Consider the case of plug-in electrics. Detractors like to focus on their sales as a percentage of total auto sales, but instead the focus should be on the incredible growth in sales this year in this sector and that the trends are in the right direction.
In the first nine months of 2012, electric vehicle sales increased an astounding 178 percent in the U.S. over the first nine months of 2011. The number of hybrid and electric models available on the market increased in 2012 by 10 and about 15 more models are expected in 2013.
Instead of focusing on the bankruptcy of A123 systems, the focus should on the fact that the U.S. now has a healthier advanced battery manufacturing industry and that the A123 automotive technology, products, customer contracts, and its two Michigan factories will stay in the U.S., thanks to its purchase by Johnson Controls.
The bottom line is that overall, the government strategy to support the market for green cars through consumer incentives, retooling loans and providing long-term pollution and fuel efficiency standards is already paying off.
But particularly with new technology such as plug-ins, it takes time to reach critical mass. When first introduced, cell phones were more rare than California Condors, but now they're more like pigeons – everywhere.
Survey after survey shows fuel efficiency is key to auto purchases. With electrics able to deliver the equivalent of running on $1 per gallon gasoline, consumers becoming more familiar with the technology, more models entering the market, and prices continuing to drop, the future is bright for electrics.
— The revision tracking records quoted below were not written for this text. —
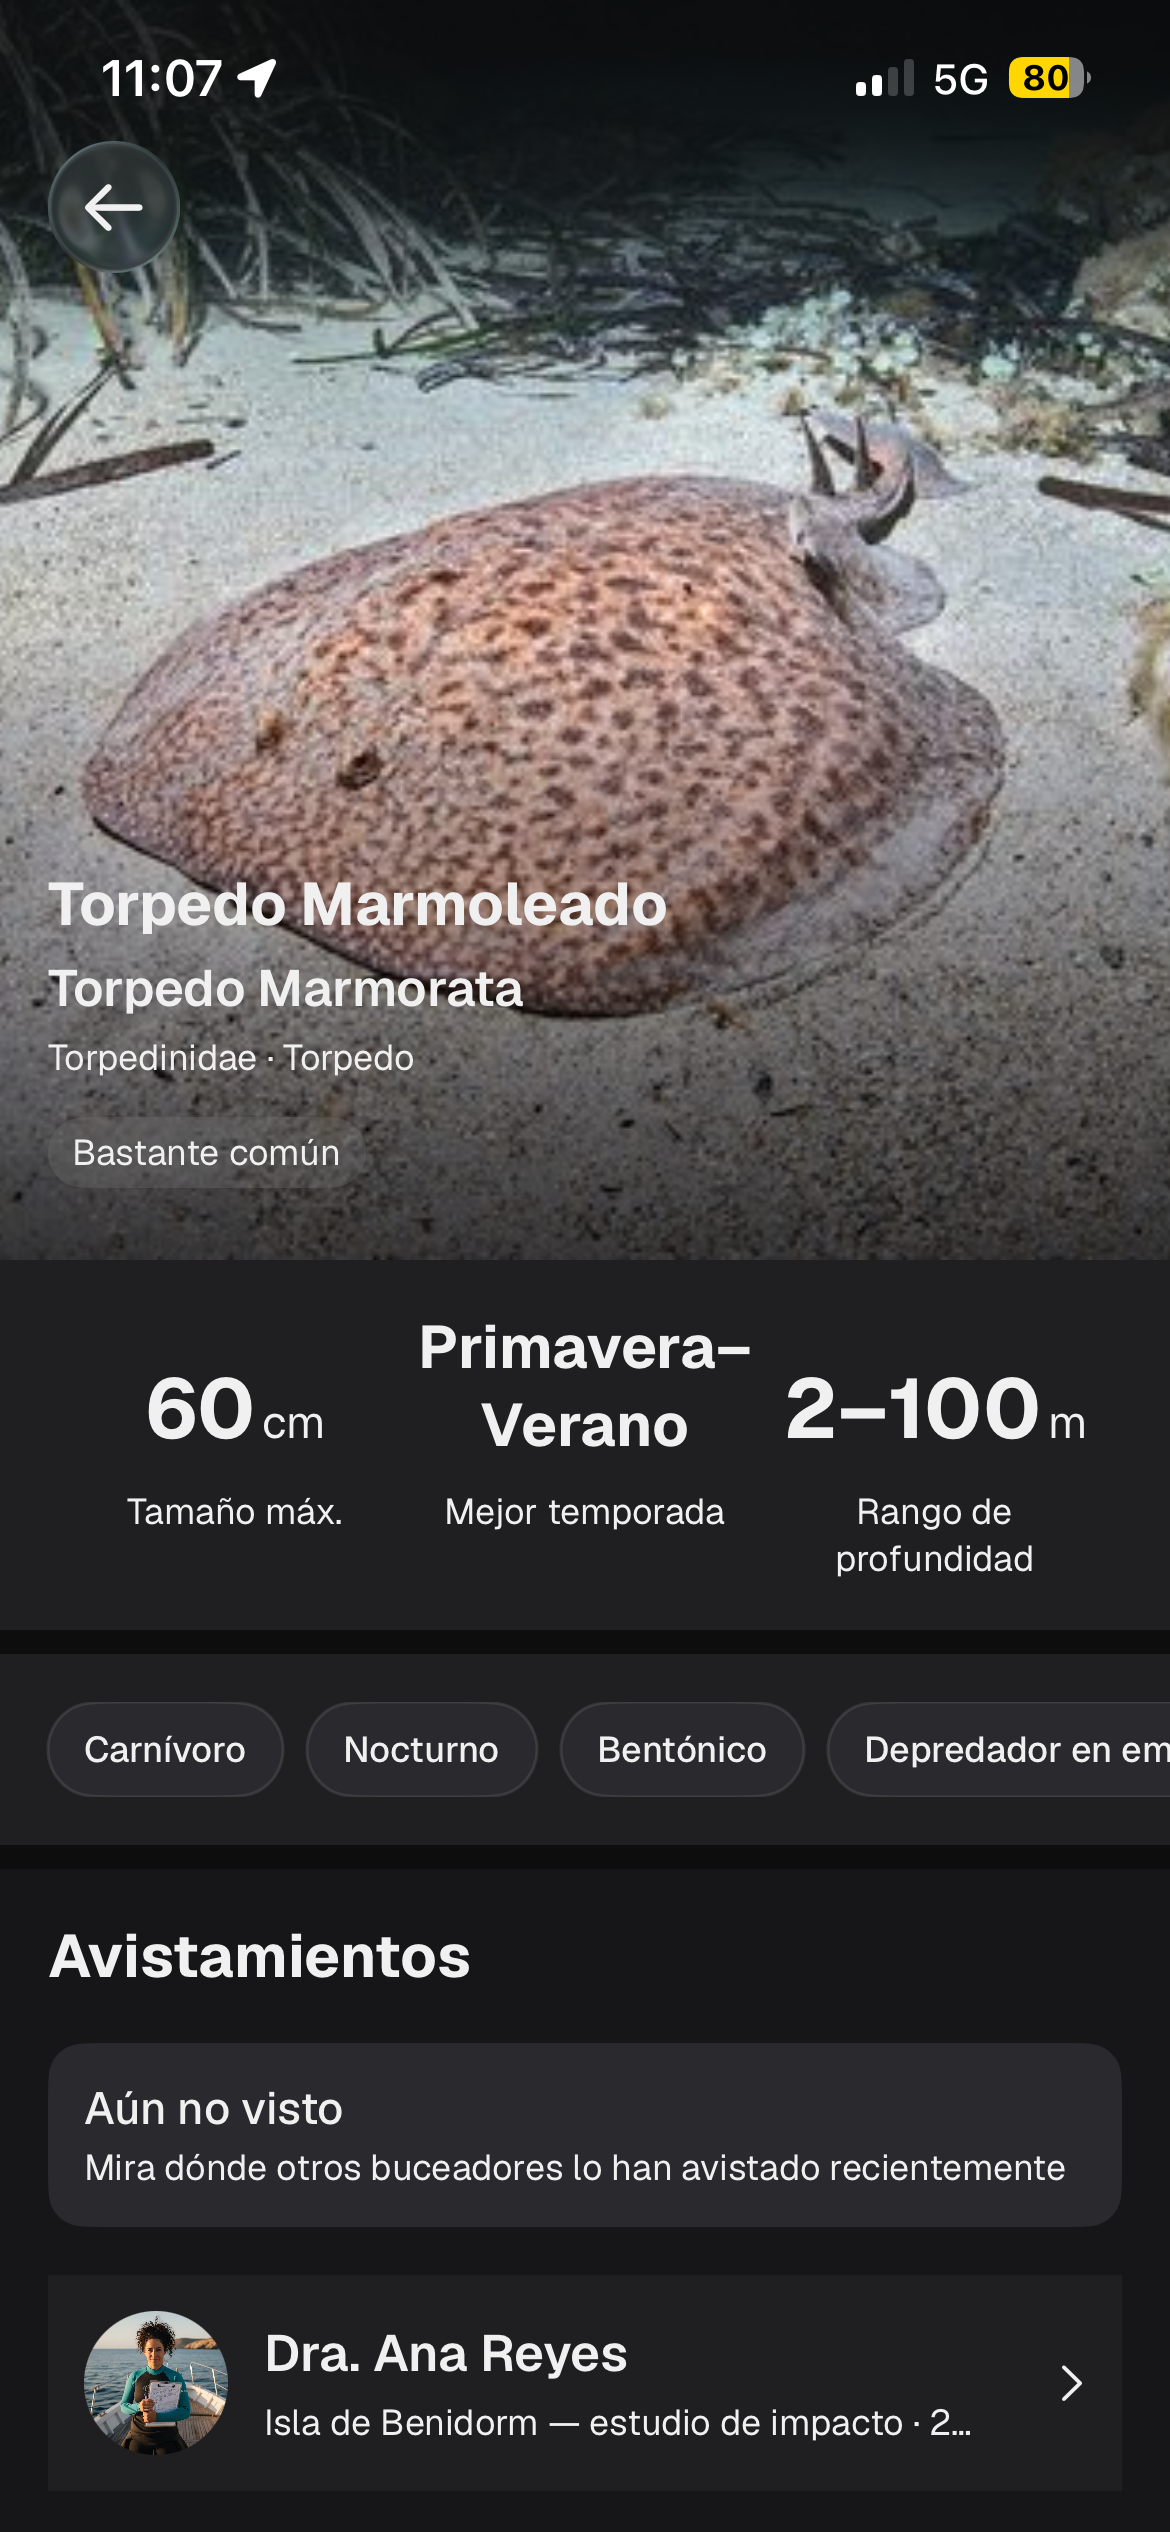
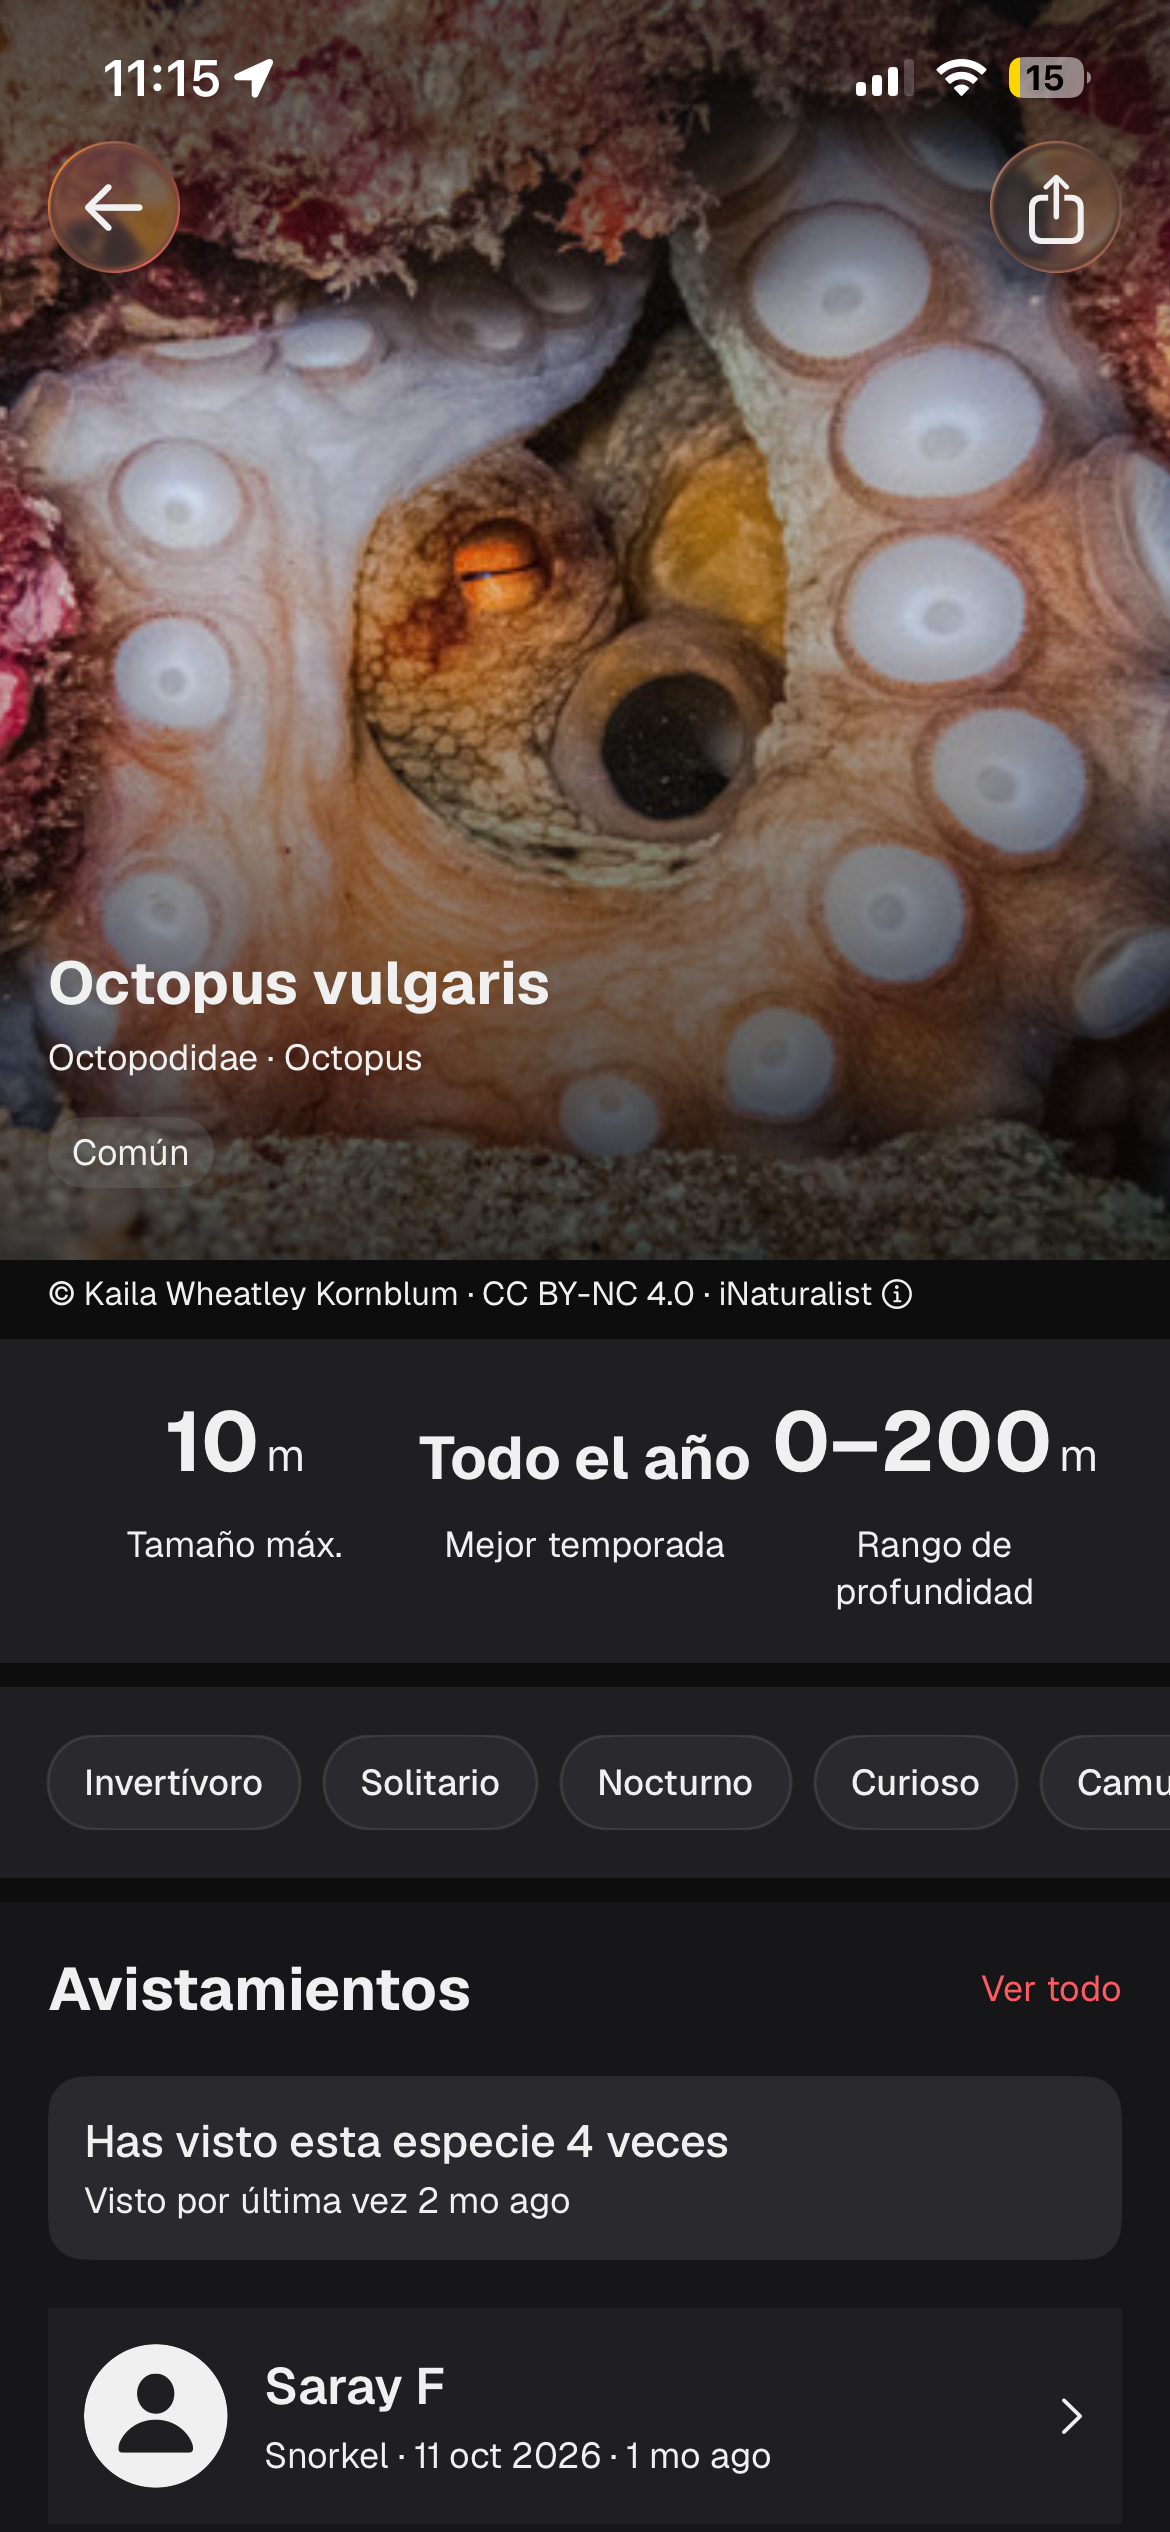
fix(landing): new species screenshots with correct scientific-name case
Replace the fish library and species detail screenshots: the old ones
showed title-cased binomials ("Caretta Caretta"), flagged by a marine
scientist. Update the site image credits to the photos in the new
screenshots (add Octopus vulgaris, Sepia officinalis, Thalassoma pavo;
drop Torpedo marmorata, no longer shown). Credits from the fishes image
credit columns.

screen-divesite-life.png is still the old one (needs a new device shot).

diff --git a/landing/credits/index.html b/landing/credits/index.html
@@ -190,7 +190,9 @@
   <h2 id="site-images" data-i18n="siteTitle">Imágenes de esta web</h2>
   <p data-i18n="siteIntro">Las capturas de la app en divera.app muestran fotos de especies de iNaturalist. Estos son sus autores y licencias:</p>
   <ul class="photo-credits">
-    <li><em>Torpedo marmorata</em>: <a href="https://www.inaturalist.org/photos/296434484" target="_blank" rel="noopener">© Luis P. B.</a> · <a href="https://creativecommons.org/licenses/by-nc/4.0/" target="_blank" rel="noopener license">CC BY-NC</a> · iNaturalist</li>
+    <li><em>Octopus vulgaris</em>: <a href="https://www.inaturalist.org/photos/177557549" target="_blank" rel="noopener">© Kaila Wheatley Kornblum</a> · <a href="https://creativecommons.org/licenses/by-nc/4.0/" target="_blank" rel="noopener license">CC BY-NC</a> · iNaturalist</li>
+    <li><em>Sepia officinalis</em>: <a href="https://www.inaturalist.org/photos/61586337" target="_blank" rel="noopener">© Bernat Garrigós</a> · <a href="https://creativecommons.org/licenses/by-nc/4.0/" target="_blank" rel="noopener license">CC BY-NC</a> · iNaturalist</li>
+    <li><em>Thalassoma pavo</em>: <a href="https://www.inaturalist.org/photos/232940420" target="_blank" rel="noopener">© Sylvain Le Bris</a> · <a href="https://creativecommons.org/licenses/by-nc/4.0/" target="_blank" rel="noopener license">CC BY-NC</a> · iNaturalist</li>
     <li><em>Chelonia mydas</em>: <a href="https://www.inaturalist.org/photos/248337518" target="_blank" rel="noopener">© Luis P. B.</a> · <a href="https://creativecommons.org/licenses/by-nc/4.0/" target="_blank" rel="noopener license">CC BY-NC</a> · iNaturalist</li>
     <li><em>Sarpa salpa</em>: <a href="https://www.inaturalist.org/photos/424954652" target="_blank" rel="noopener">© Guido and Carrara family</a> · <a href="https://creativecommons.org/licenses/by/4.0/" target="_blank" rel="noopener license">CC BY</a> · iNaturalist</li>
     <li><em>Eretmochelys imbricata</em>: <a href="https://www.inaturalist.org/photos/9696846" target="_blank" rel="noopener">© Kevin Bryant</a> · <a href="https://creativecommons.org/licenses/by-nc-sa/4.0/" target="_blank" rel="noopener license">CC BY-NC-SA</a> · iNaturalist</li>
Roland Hwang is Transportation Program Director of the Natural Resources Defense Council